Friday, October 26, 2007

Are logic gates optimum for computation?

Currently their is a lot of interest in crossbar switching networks as architectures to achieve molecular electronic devices. The advantages of such crossbar architectures is that:

a) Crossbars have simple, periodic structures that are scalable to nanometer dimension and are subject to mass production on the nanoscale using techniques such as nanoimprint lithography and self-assembly.

b) Crossbars are becoming an integral component to high density memory devices using thin film materials such as chalcogenides, TCNQ, perovskites, etc. with various programmable electronic properties to form MRAM, FeRAM, and other upcoming memory devices. The technologies developed to read and write data to such crossbar memories may be extended to read/write data to other crossbar electronic devices such as arithmetic processors.

c) Crossbars are also becoming an important component in programmable logic architectures since they allow for high density switching arrays to be formed. These architectures allow for reconfiguration and self-repair providing for more adaptable electronic devices and provide a bridge between application specific integrated circuits and general purpose processors.

Currently Hewlett-Packard and Nantero are the two companies most active in crossbar nanoelectronic designs with HP forming the crossbars by sandwiching rotaxane-based molecular films between crossing nanowires and Nantero using carbon nanotube ribbons as the crossbar switches. Both of these companies are using the crossbars to replicate basic logic functions to build arithmetic circuitry
(see for example

However, replicating logic devices may not be the optimum route to the use of such crossbar arrays. While logic gates have played their part very well in the history of computation they may not be the optimum architectures from which to build future generations of computational systems. For example, addition circuitry may be constructed from logic gates but multiplication, division, and other computational processes are more difficult and conventional computation simply resorts to repeated addition or subtraction to perform multiplication and addition which ultimately slows down processing time.

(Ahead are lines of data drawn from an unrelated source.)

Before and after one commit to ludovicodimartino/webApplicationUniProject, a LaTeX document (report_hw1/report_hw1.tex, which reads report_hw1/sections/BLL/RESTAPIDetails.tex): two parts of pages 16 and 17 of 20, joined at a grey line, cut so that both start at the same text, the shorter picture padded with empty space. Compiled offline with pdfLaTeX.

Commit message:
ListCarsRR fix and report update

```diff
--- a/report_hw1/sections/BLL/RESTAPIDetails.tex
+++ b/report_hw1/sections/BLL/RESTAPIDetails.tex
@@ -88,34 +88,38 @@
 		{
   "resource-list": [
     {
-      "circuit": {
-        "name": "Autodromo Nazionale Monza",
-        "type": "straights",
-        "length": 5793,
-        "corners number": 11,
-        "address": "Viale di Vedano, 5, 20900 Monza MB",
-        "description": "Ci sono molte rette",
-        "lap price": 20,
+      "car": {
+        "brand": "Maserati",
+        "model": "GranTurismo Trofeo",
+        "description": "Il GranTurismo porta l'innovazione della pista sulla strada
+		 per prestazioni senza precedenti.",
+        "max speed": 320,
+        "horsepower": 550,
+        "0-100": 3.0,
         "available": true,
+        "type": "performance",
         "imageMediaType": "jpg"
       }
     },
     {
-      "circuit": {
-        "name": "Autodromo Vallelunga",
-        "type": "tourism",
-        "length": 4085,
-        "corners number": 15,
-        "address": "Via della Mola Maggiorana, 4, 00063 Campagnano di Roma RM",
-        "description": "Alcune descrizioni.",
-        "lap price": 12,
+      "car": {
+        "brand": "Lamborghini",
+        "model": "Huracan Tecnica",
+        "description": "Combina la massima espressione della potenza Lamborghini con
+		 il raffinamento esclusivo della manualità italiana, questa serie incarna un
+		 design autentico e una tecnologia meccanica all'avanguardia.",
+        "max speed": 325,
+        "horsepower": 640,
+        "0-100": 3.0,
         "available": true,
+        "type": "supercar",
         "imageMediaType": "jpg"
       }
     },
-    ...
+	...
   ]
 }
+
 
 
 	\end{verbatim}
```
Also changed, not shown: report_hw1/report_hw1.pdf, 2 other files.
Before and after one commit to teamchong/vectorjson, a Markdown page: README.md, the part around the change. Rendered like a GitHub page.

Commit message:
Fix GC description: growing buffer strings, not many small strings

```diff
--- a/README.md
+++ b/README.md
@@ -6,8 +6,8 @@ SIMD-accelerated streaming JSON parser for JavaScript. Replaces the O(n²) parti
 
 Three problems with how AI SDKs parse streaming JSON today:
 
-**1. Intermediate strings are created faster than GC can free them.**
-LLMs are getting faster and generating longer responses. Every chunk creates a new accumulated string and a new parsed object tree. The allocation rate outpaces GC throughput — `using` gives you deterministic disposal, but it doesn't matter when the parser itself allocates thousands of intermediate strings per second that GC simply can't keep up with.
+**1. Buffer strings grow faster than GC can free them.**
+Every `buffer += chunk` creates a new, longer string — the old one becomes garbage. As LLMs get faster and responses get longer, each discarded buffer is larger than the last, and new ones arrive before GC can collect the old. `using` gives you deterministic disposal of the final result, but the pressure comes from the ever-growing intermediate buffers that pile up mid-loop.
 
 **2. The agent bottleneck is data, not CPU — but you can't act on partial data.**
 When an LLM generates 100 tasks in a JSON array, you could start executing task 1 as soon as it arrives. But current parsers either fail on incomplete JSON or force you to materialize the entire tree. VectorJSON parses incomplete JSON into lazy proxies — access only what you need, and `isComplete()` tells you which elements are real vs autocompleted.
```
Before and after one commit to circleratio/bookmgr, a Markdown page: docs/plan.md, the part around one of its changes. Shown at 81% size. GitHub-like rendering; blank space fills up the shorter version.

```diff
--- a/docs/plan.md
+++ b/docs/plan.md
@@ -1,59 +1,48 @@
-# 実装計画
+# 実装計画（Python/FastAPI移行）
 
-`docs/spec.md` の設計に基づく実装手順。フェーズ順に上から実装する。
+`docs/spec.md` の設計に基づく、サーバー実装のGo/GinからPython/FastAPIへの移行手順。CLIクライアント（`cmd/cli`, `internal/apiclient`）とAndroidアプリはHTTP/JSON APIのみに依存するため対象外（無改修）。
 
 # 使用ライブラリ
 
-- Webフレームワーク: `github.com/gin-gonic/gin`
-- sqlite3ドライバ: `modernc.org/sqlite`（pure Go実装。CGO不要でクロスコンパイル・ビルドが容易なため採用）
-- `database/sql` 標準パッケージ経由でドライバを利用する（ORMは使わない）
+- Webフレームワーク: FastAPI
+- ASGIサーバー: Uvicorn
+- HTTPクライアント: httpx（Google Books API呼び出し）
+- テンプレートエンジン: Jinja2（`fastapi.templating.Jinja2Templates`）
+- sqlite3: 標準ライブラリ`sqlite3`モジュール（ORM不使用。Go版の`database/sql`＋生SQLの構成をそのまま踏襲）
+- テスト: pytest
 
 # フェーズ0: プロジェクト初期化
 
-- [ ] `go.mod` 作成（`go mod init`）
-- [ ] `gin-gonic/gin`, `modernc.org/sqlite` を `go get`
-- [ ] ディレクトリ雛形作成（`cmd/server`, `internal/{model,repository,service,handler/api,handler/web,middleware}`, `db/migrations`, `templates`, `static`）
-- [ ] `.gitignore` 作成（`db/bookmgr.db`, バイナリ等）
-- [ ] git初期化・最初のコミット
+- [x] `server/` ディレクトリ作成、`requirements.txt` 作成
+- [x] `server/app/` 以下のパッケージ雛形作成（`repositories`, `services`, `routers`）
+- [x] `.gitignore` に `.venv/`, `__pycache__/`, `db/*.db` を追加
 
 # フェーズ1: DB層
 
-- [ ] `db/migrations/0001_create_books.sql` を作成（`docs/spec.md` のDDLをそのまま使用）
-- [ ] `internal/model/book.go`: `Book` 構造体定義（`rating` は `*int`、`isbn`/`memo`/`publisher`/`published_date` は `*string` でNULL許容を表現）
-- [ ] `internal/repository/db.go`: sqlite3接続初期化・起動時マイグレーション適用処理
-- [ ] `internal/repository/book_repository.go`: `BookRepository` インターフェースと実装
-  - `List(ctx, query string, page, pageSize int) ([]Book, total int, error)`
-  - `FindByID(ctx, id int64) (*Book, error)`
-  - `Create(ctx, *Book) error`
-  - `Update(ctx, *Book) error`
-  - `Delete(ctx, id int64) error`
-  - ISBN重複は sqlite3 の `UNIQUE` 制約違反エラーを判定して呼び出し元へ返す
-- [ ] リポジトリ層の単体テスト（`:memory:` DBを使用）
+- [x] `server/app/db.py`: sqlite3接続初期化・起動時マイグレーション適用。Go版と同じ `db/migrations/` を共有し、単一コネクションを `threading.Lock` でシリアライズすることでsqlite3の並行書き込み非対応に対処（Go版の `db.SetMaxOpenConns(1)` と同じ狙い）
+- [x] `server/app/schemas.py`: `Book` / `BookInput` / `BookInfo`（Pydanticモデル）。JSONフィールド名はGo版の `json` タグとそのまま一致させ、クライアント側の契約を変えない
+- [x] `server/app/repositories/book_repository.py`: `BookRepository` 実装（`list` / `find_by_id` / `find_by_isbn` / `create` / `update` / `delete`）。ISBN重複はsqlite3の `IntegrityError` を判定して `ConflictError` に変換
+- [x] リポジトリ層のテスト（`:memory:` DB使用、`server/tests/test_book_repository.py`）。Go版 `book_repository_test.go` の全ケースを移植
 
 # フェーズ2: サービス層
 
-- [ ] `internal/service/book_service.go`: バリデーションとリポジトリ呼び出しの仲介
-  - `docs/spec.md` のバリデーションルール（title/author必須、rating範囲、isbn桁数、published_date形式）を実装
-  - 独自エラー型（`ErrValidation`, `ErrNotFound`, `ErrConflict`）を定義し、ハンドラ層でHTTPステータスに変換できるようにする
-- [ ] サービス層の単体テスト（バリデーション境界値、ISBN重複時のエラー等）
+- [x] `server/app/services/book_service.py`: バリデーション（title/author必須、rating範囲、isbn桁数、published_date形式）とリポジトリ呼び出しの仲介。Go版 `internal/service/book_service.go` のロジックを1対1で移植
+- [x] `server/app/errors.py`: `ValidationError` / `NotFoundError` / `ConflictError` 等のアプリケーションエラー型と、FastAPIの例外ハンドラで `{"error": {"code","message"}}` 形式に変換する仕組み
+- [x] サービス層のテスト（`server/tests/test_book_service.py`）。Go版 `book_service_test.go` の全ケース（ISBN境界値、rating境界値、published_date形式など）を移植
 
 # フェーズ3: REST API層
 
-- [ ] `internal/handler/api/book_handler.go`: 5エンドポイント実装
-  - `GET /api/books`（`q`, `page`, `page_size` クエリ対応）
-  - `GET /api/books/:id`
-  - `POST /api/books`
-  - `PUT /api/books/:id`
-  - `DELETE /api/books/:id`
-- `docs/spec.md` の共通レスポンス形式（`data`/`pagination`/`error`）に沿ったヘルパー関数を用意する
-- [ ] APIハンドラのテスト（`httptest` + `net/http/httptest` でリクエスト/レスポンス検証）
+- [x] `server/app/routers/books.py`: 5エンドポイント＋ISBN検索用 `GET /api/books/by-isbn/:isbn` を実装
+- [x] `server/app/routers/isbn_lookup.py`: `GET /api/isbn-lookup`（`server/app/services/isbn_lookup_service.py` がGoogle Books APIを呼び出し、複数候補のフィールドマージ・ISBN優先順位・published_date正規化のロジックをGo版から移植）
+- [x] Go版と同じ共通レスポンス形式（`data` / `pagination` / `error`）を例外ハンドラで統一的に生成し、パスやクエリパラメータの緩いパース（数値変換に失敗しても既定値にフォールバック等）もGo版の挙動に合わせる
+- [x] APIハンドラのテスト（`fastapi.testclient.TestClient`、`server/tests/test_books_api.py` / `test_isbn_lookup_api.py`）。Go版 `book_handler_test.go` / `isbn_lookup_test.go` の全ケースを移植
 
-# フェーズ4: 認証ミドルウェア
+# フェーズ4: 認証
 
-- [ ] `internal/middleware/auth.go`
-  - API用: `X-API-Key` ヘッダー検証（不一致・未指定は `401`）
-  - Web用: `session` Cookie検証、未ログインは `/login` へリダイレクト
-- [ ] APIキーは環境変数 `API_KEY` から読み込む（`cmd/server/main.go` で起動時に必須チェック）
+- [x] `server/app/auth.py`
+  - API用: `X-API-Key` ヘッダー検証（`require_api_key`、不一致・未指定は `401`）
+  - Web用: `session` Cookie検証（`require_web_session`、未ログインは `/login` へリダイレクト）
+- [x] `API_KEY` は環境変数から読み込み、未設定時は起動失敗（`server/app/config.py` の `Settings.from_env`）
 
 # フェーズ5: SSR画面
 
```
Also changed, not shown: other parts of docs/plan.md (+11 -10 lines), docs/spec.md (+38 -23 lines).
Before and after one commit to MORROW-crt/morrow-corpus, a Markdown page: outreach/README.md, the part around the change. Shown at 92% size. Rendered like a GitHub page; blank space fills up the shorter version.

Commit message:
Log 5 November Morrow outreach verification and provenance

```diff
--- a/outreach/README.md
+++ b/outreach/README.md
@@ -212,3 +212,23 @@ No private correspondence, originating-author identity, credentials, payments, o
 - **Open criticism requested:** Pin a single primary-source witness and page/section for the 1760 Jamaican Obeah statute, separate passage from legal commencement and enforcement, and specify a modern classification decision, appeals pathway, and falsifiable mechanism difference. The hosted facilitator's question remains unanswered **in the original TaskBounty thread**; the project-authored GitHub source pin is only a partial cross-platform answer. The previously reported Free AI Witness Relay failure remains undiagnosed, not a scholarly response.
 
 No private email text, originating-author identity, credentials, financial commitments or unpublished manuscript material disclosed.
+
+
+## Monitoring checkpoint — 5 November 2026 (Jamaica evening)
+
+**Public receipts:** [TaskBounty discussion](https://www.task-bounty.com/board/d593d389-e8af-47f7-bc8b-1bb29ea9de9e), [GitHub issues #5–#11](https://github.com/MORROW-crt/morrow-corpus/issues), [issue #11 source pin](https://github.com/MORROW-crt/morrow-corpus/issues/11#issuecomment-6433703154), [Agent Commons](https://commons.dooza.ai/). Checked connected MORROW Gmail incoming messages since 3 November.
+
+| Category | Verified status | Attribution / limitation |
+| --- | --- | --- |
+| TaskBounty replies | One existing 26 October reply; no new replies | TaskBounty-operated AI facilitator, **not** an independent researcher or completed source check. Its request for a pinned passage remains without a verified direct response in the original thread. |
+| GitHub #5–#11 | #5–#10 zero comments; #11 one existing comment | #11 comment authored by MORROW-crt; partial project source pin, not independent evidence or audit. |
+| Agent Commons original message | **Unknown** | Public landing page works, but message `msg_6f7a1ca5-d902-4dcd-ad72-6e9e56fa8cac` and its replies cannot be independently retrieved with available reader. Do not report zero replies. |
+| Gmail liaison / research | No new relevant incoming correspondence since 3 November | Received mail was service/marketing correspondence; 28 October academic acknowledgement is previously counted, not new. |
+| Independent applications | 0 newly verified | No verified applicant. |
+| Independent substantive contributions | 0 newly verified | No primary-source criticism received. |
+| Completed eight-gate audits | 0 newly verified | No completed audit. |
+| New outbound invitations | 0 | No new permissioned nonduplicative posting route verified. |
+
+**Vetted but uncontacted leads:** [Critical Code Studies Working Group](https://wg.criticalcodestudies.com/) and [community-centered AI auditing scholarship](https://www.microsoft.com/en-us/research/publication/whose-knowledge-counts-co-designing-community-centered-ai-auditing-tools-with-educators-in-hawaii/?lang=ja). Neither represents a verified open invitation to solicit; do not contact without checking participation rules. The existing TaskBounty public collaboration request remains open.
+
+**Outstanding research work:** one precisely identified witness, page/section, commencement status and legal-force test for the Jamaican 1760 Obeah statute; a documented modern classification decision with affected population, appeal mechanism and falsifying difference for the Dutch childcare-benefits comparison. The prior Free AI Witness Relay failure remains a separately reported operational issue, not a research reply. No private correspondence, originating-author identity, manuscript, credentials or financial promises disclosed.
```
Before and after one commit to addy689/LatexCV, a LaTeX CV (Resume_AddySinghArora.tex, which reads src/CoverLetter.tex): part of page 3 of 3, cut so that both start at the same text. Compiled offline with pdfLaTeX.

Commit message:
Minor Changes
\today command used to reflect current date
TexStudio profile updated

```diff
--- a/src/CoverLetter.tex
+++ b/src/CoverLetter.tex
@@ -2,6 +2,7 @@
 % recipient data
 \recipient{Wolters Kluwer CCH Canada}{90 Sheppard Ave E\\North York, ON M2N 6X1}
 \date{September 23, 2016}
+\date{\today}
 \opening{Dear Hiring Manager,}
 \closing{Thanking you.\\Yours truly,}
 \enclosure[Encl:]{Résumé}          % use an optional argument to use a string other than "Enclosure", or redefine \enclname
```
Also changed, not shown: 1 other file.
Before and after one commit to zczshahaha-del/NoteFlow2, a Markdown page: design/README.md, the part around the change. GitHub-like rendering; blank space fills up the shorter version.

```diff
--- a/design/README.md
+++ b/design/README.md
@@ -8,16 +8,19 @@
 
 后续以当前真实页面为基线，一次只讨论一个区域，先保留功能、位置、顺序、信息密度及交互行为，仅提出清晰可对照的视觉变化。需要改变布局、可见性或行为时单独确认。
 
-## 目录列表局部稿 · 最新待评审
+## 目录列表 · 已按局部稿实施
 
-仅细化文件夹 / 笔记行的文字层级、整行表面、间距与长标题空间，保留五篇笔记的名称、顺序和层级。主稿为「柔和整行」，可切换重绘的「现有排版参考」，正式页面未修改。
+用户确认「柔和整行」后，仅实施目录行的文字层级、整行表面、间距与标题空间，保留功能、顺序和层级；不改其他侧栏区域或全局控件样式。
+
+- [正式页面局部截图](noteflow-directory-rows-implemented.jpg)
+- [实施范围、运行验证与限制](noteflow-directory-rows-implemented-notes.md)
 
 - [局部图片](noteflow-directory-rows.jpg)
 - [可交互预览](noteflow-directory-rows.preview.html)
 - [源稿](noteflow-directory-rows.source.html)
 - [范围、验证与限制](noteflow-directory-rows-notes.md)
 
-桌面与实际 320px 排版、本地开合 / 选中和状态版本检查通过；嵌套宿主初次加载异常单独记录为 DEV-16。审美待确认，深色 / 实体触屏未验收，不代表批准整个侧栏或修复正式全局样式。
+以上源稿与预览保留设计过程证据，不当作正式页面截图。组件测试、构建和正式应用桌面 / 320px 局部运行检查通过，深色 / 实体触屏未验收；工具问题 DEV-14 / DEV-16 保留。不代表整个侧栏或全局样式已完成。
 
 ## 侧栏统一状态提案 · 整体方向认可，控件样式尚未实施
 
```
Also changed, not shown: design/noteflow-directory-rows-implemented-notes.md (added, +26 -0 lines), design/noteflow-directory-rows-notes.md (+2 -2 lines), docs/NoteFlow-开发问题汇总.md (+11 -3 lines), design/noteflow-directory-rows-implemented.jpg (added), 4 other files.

I currently have a patent pending for one such alternative which combines crossbar switching circuitry (not necessarily nanoscale) with other analog and digital circuitry to achieve a more efficient computational system. The patent application is currently available for public review at the following web site: